As Johnson’s play provided a spark for L.A., the Lakers’ notoriously vocal fan base urged the team to sign him long term.
— ??????' ??? (@_Talkin_NBA) January 18, 2022
SIGN STANLEY JOHNSON FOR REST OF YEAR @Lakers
— RUI FANATIC (@therealselena23) December 30, 2021
That wish was realized Jan. 26 when the Lakers signed Johnson, who’s from Fullerton, to a two-year contract with a team option for the 2022-23 season.
Johnson’s style of play developed in Southern California’s powerhouse prep basketball programs. Lavette Parker, a former high school teammate at Mater Dei High in Santa Ana, helped Johnson lead the Monarchs to a 69-2 record over two varsity seasons together.

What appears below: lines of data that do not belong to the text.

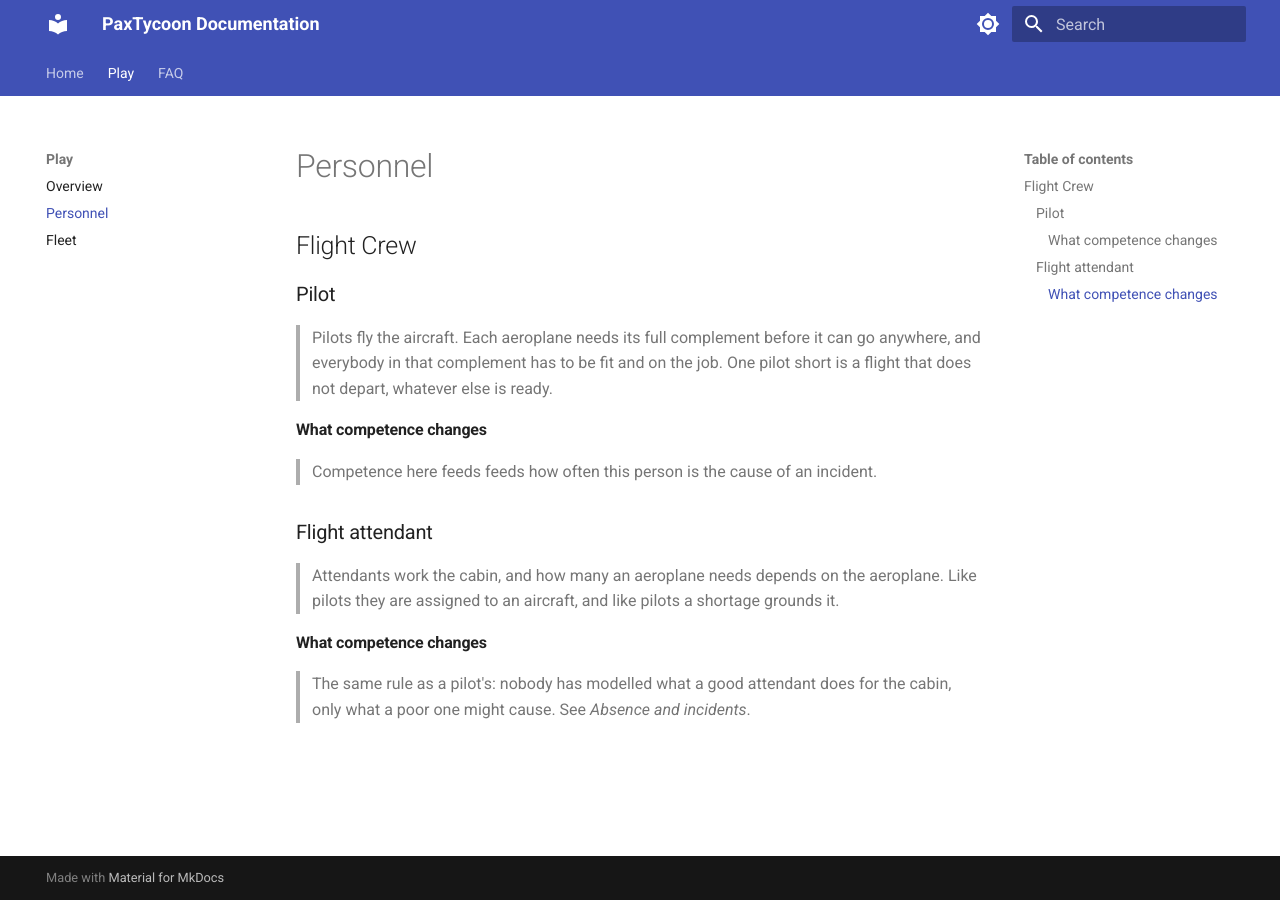
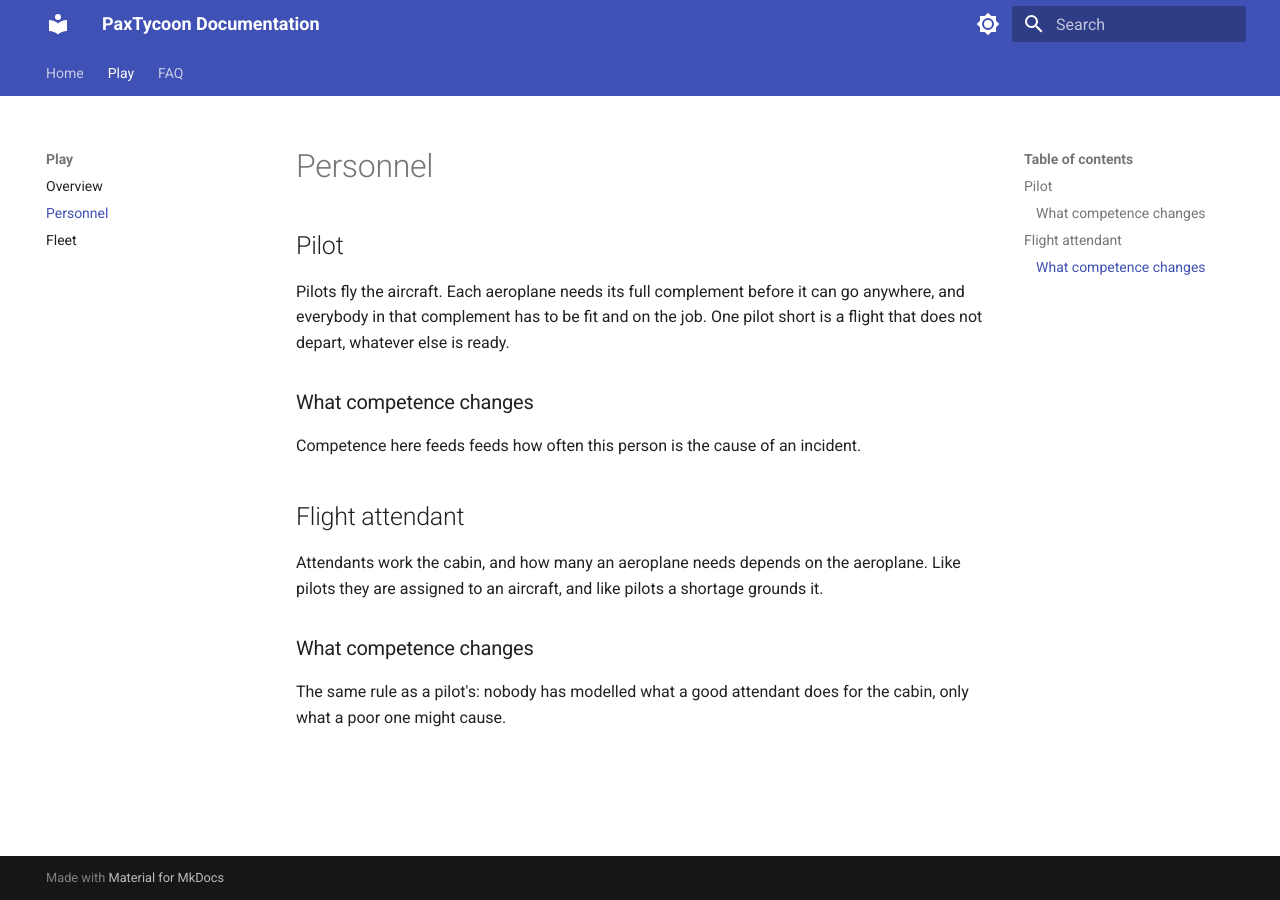
Before and after one commit to crinitic/PaxTycoonDocs, an MkDocs documentation site: the page built from docs/play/personnel.md, in a window 1280 px wide. Built offline with MkDocs 1.6.1 and Material for MkDocs 9.7.7, drawn with Linux system fonts in a browser that asks for light colours.

Commit message:
Simplified

```diff
--- a/docs/play/personnel.md
+++ b/docs/play/personnel.md
@@ -1,23 +1,13 @@
 # Personnel
 
-## Flight Crew
+## Pilot
+Pilots fly the aircraft. Each aeroplane needs its full complement before it can go anywhere, and everybody in that complement has to be fit and on the job. One pilot short is a flight that does not depart, whatever else is ready.
 
-### Pilot
-> Pilots fly the aircraft. Each aeroplane needs its full complement before it
-> can go anywhere, and everybody in that complement has to be fit and on the
-> job. One pilot short is a flight that does not depart, whatever else is
-> ready.
+### What competence changes
+Competence here feeds feeds how often this person is the cause of an incident.
 
-#### What competence changes
-> Competence here feeds feeds how often this person is
-> the cause of an incident.
+## Flight attendant
+Attendants work the cabin, and how many an aeroplane needs depends on the aeroplane. Like pilots they are assigned to an aircraft, and like pilots a shortage grounds it.
 
-### Flight attendant
-> Attendants work the cabin, and how many an aeroplane needs depends on the
-> aeroplane. Like pilots they are assigned to an aircraft, and like pilots a
-> shortage grounds it.
-
-#### What competence changes
-> The same rule as a pilot's: nobody has modelled what a good attendant does
-> for the cabin, only what a poor one might cause. See *Absence and
-> incidents*.
+### What competence changes
+The same rule as a pilot's: nobody has modelled what a good attendant does for the cabin, only what a poor one might cause.
```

Despite all the challenges Johnson has faced, when Parker saw his “big brother” finally sign with the Lakers, it was easy to know why.
“You could say it’s all about faith, but Stanley has always been the one to know what the answer is,” Parker said. “You could really dissect the game … but it doesn’t matter. He just knows his role and he plays it very well.”
Mater Dei head coach Gary McKnight and Johnson still keep in touch frequently. McKnight, who has coached hundreds of players since his first season with the Monarchs in 1982, was not shy about Johnson’s abilities.
“He’s probably the best player I’ve ever had, and we’ve had nine kids go to the NBA,” McKnight said. “He won four state championships in four years.”
The Lakers contract made McKnight proud, but he said Johnson’s tenure with the Lakers is different from any other NBA stop in his career.
“It’s nice because he’s surrounded by friends … he’s got people to lean on,” McKnight said. “I think he’s in a comfort zone right now, and I think that’s a huge thing for him.”
Regardless of whether he stays with the Lakers past this contract, this period will prove to be a huge stepping stone for Johnson’s career, McKnight said.
Pasternack, now the head basketball coach at the University of California, Santa Barbara, knows what has helped Johnson persevere in his NBA dream.
“What makes him different than everybody else, is he has supreme confidence in his ability, he has extreme coachability,” he said. “With those two characteristics, along with the love of the game, that’s made him successful.”